The two firms are collaborating on a system to share genotypic, phenotypic, and treatment outcomes data with physicians on a mobile-device network.
The partners will work to develop and distribute IROA Technologies' kit for chemically labeling metabolites for mass spectrometry analysis.
The company is also developing a next-generation sequencing product that may be applied at the point of need to test for bloodstream infections and later as a liquid biopsy for cancer.
As part of the agreement, the organizations will develop a joint Seattle-Shenzhen Institute.
The tools the partners plan to develop will help researchers optimize genomic analysis workflows and better identify links between genes and disease.
The partners will develop a new product using MBio's multiplex, point-of-care testing system and Roka's experience in food safety testing.
The partners plan to develop a computational platform that automates pipelines and processes for biomarker discovery, drug recovery and repositioning, and more.
The companies will collaborate on a test to evaluate programmed death-ligand 1 protein expression levels in tumor tissue and its microenvironment.
The innovation hub will be fully operational by end of 2016 or in early 2017 and will be headquartered in the Cambridge Biomedical Campus.
The new release offers faster biomedical literature searches and delivers contextually relevant results to life sciences and healthcare professionals.
In Science this week: genetic target for urothelial bladder cancer treatment, and more.
At the Conversation, the University of Oxford's Michael Macklay writes that learning genetic risk of disease is a personal decision.

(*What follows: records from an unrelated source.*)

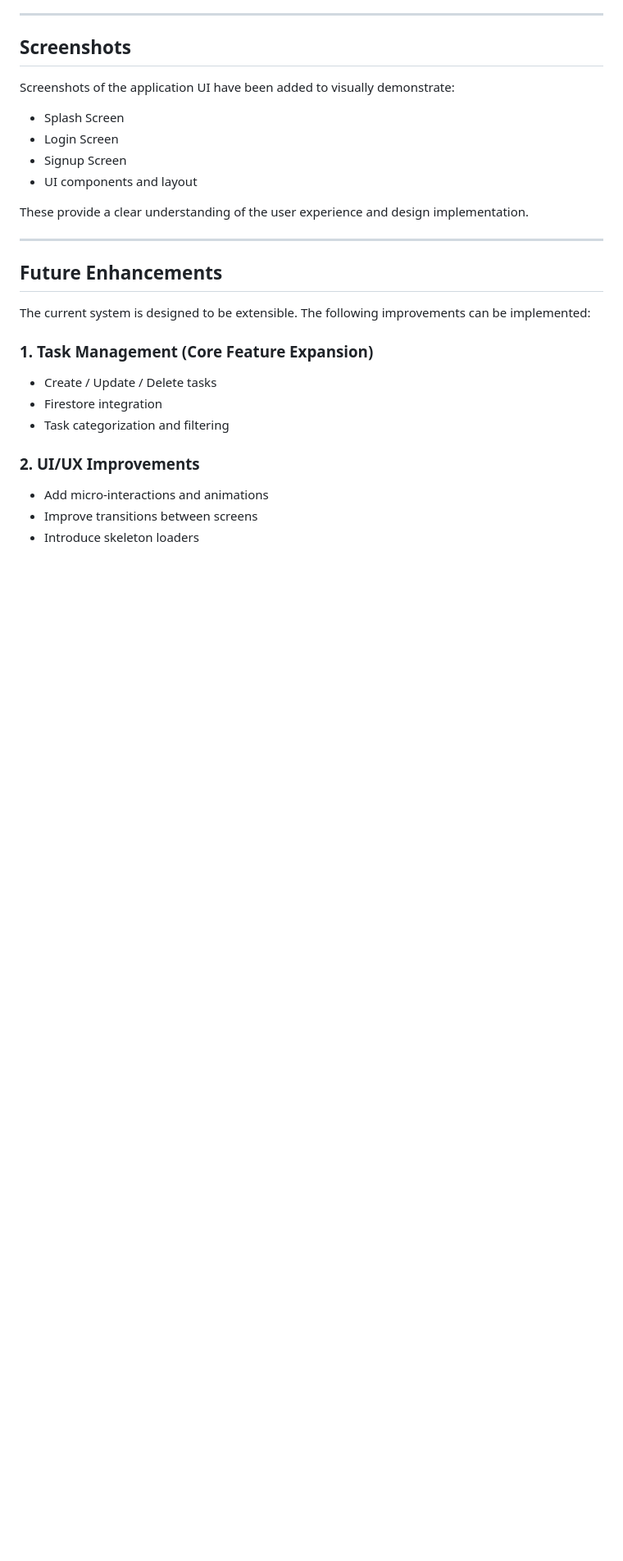
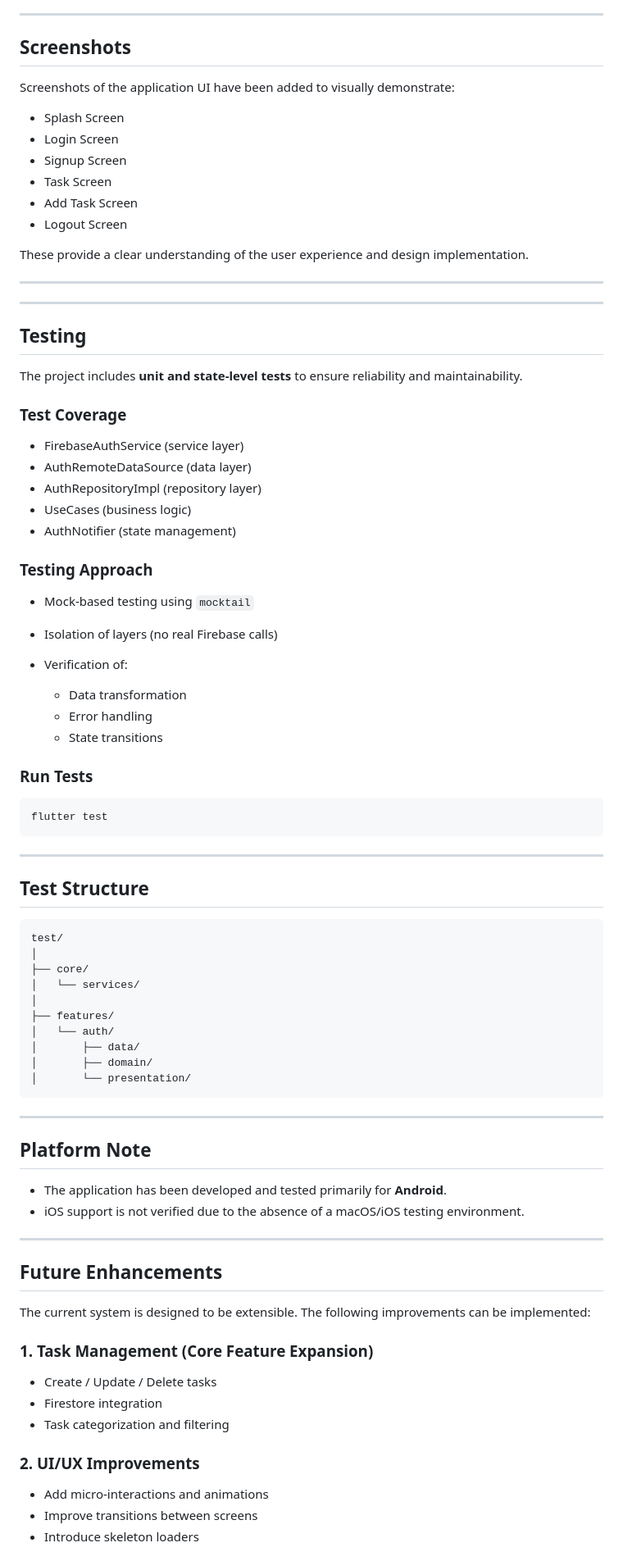
Before and after one commit to Fenirok/taskgi, a Markdown page: README.md, the part around the change. Shown at 82% size. GitHub-like rendering; blank space fills up the shorter version.

Commit message:
TaskGi will keep improving

````diff
--- a/README.md
+++ b/README.md
@@ -304,11 +304,70 @@ Screenshots of the application UI have been added to visually demonstrate:
 * Splash Screen
 * Login Screen
 * Signup Screen
-* UI components and layout
+* Task Screen
+* Add Task Screen
+* Logout Screen
 
 These provide a clear understanding of the user experience and design implementation.
 
 ---
+
+---
+
+## **Testing**
+
+The project includes **unit and state-level tests** to ensure reliability and maintainability.
+
+### **Test Coverage**
+
+* FirebaseAuthService (service layer)
+* AuthRemoteDataSource (data layer)
+* AuthRepositoryImpl (repository layer)
+* UseCases (business logic)
+* AuthNotifier (state management)
+
+### **Testing Approach**
+
+* Mock-based testing using `mocktail`
+* Isolation of layers (no real Firebase calls)
+* Verification of:
+
+  * Data transformation
+  * Error handling
+  * State transitions
+
+### **Run Tests**
+
+```bash
+flutter test
+```
+
+---
+
+## **Test Structure**
+
+```bash
+test/
+│
+├── core/
+│   └── services/
+│
+├── features/
+│   └── auth/
+│       ├── data/
+│       ├── domain/
+│       └── presentation/
+```
+
+---
+
+## **Platform Note**
+
+* The application has been developed and tested primarily for **Android**.
+* iOS support is not verified due to the absence of a macOS/iOS testing environment.
+
+---
+
 
 ## **Future Enhancements**
 
````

Two dozen scientific organizations have endorsed the March for Science, according to ScienceInsider.
Researchers in Japan describe a chimpanzee with a chromosomal abnormality similar to human Down syndrome, Mashable reports.